Task:
Through the line with "BatteryCharging, title: 'Battery" and starting from the first line, return the records below word for word, with pictures left out.

Data excerpts START

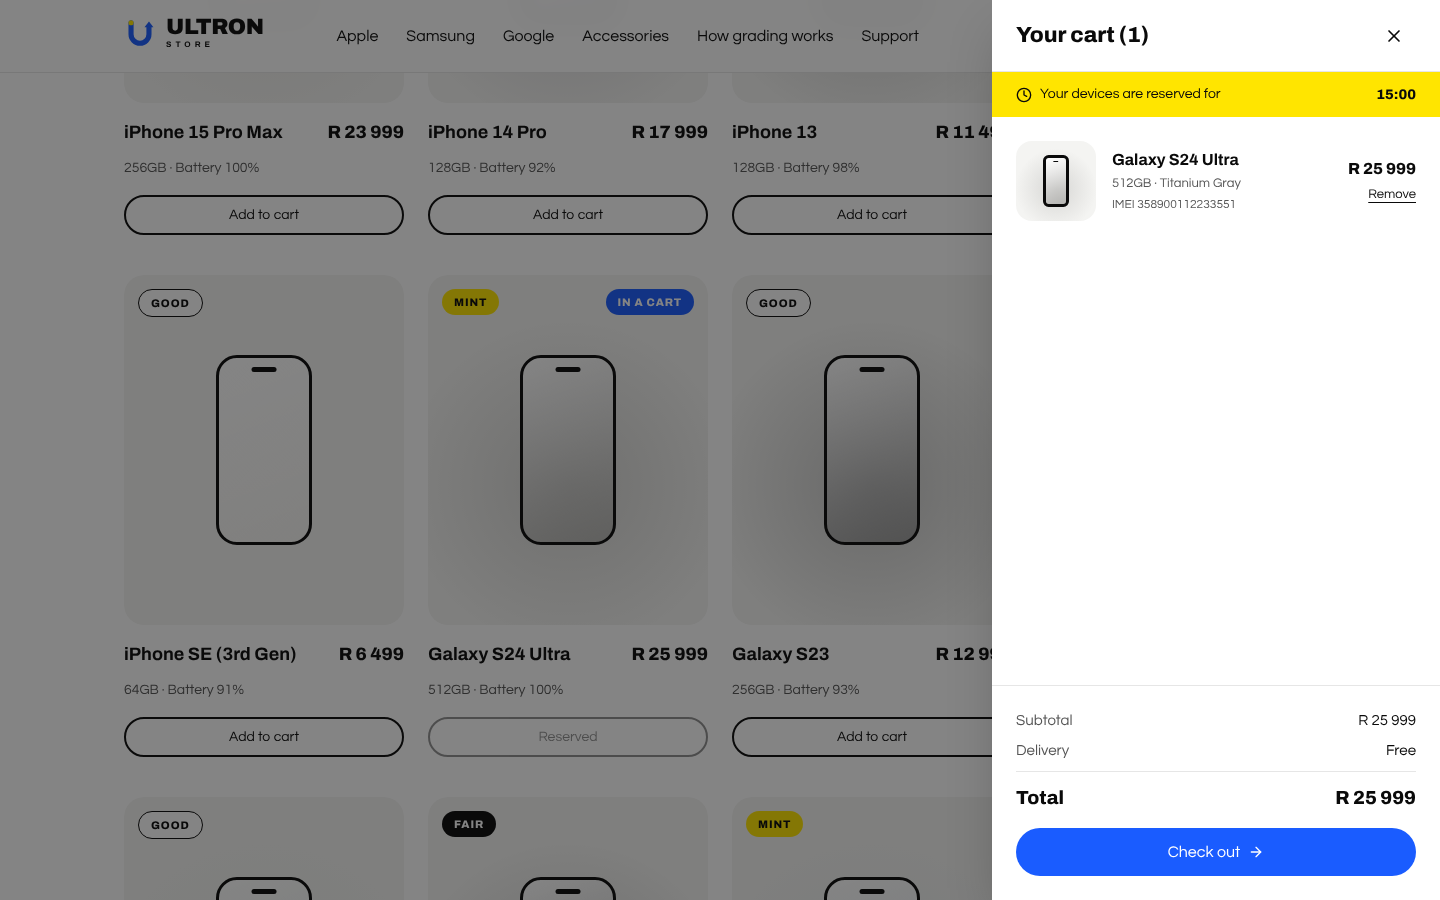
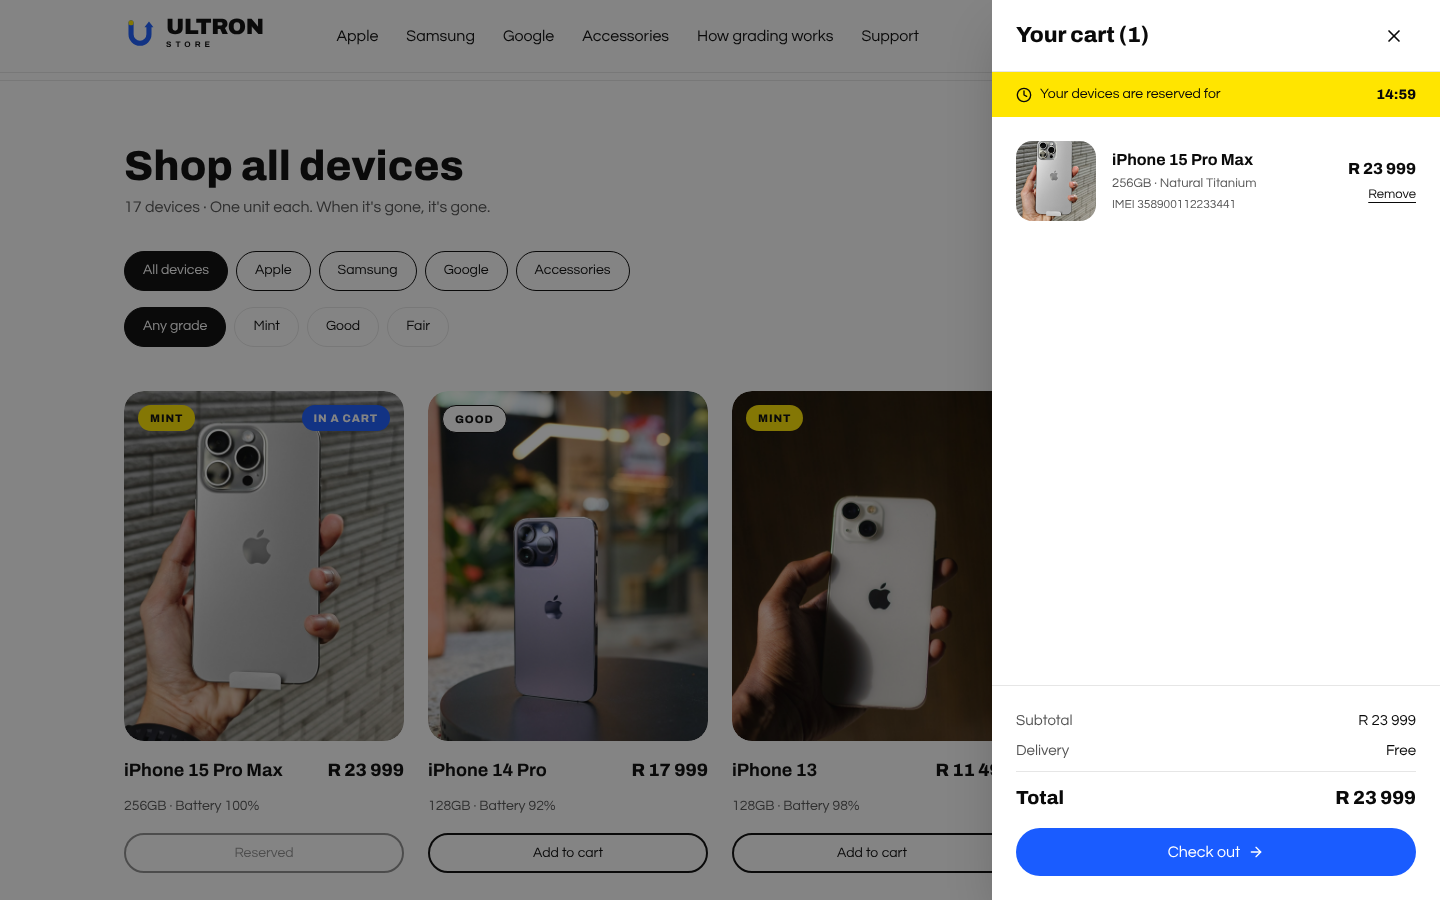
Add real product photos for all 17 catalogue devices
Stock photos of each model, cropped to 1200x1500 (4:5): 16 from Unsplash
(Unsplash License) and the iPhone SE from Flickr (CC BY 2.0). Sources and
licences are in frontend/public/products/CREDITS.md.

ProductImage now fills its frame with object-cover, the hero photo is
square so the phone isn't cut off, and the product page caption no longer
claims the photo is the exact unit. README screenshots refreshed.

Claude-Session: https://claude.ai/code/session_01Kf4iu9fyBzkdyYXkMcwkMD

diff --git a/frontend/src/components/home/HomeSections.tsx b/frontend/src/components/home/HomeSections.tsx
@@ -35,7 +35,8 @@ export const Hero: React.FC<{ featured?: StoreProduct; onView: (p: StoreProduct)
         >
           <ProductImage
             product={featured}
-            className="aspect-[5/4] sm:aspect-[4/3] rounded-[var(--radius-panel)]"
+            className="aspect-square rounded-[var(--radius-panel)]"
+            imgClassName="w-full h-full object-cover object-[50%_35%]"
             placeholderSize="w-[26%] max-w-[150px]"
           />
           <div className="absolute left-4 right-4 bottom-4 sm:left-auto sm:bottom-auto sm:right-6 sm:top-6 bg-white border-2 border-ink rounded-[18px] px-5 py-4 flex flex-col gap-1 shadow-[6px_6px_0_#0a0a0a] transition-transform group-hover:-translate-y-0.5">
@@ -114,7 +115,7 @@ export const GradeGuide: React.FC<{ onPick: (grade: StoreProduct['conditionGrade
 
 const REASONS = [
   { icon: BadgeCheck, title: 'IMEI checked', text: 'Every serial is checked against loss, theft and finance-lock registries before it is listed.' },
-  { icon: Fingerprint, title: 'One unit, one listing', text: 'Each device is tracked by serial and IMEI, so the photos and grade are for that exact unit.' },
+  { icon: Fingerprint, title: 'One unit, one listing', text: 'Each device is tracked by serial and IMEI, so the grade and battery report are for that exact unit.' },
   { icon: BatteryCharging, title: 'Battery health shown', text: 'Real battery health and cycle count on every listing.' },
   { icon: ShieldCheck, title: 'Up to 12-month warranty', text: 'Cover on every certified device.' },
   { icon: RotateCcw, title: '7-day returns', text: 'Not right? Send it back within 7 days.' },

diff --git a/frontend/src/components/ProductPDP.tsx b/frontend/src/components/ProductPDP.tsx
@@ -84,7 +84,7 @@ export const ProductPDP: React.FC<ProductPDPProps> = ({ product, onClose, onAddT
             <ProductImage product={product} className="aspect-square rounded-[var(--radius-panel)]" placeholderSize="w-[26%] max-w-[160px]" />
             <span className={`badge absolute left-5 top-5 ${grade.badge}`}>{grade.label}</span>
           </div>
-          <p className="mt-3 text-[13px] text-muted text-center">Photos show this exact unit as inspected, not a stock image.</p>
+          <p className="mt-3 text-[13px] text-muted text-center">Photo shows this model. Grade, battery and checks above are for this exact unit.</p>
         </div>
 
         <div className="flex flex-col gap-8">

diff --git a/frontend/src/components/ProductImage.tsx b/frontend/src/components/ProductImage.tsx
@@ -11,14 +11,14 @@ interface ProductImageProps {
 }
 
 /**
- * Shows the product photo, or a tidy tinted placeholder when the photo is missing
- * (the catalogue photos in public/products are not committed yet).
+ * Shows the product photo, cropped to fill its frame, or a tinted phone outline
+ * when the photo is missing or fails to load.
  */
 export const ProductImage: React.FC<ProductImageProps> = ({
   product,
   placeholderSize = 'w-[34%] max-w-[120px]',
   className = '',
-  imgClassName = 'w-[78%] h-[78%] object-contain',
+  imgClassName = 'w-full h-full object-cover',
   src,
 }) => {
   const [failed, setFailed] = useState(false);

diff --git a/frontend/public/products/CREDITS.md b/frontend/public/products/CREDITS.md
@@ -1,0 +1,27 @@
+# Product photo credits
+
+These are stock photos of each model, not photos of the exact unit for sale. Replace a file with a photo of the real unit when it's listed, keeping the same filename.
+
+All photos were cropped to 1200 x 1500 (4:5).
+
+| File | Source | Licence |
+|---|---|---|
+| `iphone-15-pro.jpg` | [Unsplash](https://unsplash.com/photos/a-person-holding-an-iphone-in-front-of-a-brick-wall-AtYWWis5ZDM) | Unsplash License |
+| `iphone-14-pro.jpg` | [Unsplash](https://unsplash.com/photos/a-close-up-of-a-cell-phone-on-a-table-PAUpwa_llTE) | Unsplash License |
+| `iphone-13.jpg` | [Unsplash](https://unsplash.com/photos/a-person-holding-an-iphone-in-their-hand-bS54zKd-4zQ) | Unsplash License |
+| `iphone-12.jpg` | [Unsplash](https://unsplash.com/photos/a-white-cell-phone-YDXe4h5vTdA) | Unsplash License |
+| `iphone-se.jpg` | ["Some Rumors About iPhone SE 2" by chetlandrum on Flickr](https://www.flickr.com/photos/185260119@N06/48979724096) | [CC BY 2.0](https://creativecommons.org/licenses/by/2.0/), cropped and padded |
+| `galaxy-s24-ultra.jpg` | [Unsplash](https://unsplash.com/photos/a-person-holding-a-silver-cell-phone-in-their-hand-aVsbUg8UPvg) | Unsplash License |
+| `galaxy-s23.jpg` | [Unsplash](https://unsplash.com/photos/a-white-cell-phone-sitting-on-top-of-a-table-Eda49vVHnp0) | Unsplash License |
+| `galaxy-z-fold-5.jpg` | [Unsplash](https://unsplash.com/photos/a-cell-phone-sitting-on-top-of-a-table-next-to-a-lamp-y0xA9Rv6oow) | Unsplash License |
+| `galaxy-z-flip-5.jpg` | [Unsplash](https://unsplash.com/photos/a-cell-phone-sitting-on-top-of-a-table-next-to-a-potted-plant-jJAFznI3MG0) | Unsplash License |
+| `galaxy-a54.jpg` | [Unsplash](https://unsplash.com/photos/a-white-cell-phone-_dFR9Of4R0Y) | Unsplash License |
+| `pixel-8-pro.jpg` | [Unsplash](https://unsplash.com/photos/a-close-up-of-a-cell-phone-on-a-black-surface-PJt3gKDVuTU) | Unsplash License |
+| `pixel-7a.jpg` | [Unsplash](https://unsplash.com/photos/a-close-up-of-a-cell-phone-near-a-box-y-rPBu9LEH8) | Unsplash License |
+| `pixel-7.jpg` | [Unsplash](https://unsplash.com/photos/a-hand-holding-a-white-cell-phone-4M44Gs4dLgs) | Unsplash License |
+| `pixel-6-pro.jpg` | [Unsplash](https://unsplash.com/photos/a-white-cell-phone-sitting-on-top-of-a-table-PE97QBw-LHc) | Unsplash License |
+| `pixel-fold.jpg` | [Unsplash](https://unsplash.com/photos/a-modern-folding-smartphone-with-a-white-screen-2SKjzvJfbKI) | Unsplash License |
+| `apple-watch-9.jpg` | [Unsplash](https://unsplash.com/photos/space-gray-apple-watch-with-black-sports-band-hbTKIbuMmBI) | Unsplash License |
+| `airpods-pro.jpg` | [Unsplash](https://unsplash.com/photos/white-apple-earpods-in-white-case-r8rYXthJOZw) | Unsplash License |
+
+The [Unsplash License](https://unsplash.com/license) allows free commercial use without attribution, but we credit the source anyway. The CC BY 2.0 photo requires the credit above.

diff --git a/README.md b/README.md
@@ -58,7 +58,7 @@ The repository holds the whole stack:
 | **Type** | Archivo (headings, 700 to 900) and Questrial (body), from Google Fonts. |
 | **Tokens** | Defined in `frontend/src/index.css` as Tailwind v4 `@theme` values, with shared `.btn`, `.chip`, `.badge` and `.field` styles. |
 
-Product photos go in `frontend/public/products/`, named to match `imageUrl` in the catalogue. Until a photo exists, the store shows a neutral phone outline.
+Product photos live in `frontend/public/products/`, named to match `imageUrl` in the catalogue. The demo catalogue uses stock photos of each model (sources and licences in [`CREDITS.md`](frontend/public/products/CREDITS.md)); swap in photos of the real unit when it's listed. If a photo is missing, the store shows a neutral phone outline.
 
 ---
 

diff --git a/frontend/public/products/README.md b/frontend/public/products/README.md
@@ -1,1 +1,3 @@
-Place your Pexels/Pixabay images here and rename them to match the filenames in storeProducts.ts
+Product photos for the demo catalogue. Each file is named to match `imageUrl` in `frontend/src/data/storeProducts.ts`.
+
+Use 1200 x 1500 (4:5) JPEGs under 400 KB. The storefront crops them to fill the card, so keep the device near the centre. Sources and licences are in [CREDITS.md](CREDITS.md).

Data excerpts END

Your solution:
Add real product photos for all 17 catalogue devices
Stock photos of each model, cropped to 1200x1500 (4:5): 16 from Unsplash
(Unsplash License) and the iPhone SE from Flickr (CC BY 2.0). Sources and
licences are in frontend/public/products/CREDITS.md.

ProductImage now fills its frame with object-cover, the hero photo is
square so the phone isn't cut off, and the product page caption no longer
claims the photo is the exact unit. README screenshots refreshed.

Claude-Session: https://claude.ai/code/session_01Kf4iu9fyBzkdyYXkMcwkMD

diff --git a/frontend/src/components/home/HomeSections.tsx b/frontend/src/components/home/HomeSections.tsx
@@ -35,7 +35,8 @@ export const Hero: React.FC<{ featured?: StoreProduct; onView: (p: StoreProduct)
         >
           <ProductImage
             product={featured}
-            className="aspect-[5/4] sm:aspect-[4/3] rounded-[var(--radius-panel)]"
+            className="aspect-square rounded-[var(--radius-panel)]"
+            imgClassName="w-full h-full object-cover object-[50%_35%]"
             placeholderSize="w-[26%] max-w-[150px]"
           />
           <div className="absolute left-4 right-4 bottom-4 sm:left-auto sm:bottom-auto sm:right-6 sm:top-6 bg-white border-2 border-ink rounded-[18px] px-5 py-4 flex flex-col gap-1 shadow-[6px_6px_0_#0a0a0a] transition-transform group-hover:-translate-y-0.5">
@@ -114,7 +115,7 @@ export const GradeGuide: React.FC<{ onPick: (grade: StoreProduct['conditionGrade
 
 const REASONS = [
   { icon: BadgeCheck, title: 'IMEI checked', text: 'Every serial is checked against loss, theft and finance-lock registries before it is listed.' },
-  { icon: Fingerprint, title: 'One unit, one listing', text: 'Each device is tracked by serial and IMEI, so the photos and grade are for that exact unit.' },
+  { icon: Fingerprint, title: 'One unit, one listing', text: 'Each device is tracked by serial and IMEI, so the grade and battery report are for that exact unit.' },
   { icon: BatteryCharging, title: 'Battery health shown', text: 'Real battery health and cycle count on every listing.' },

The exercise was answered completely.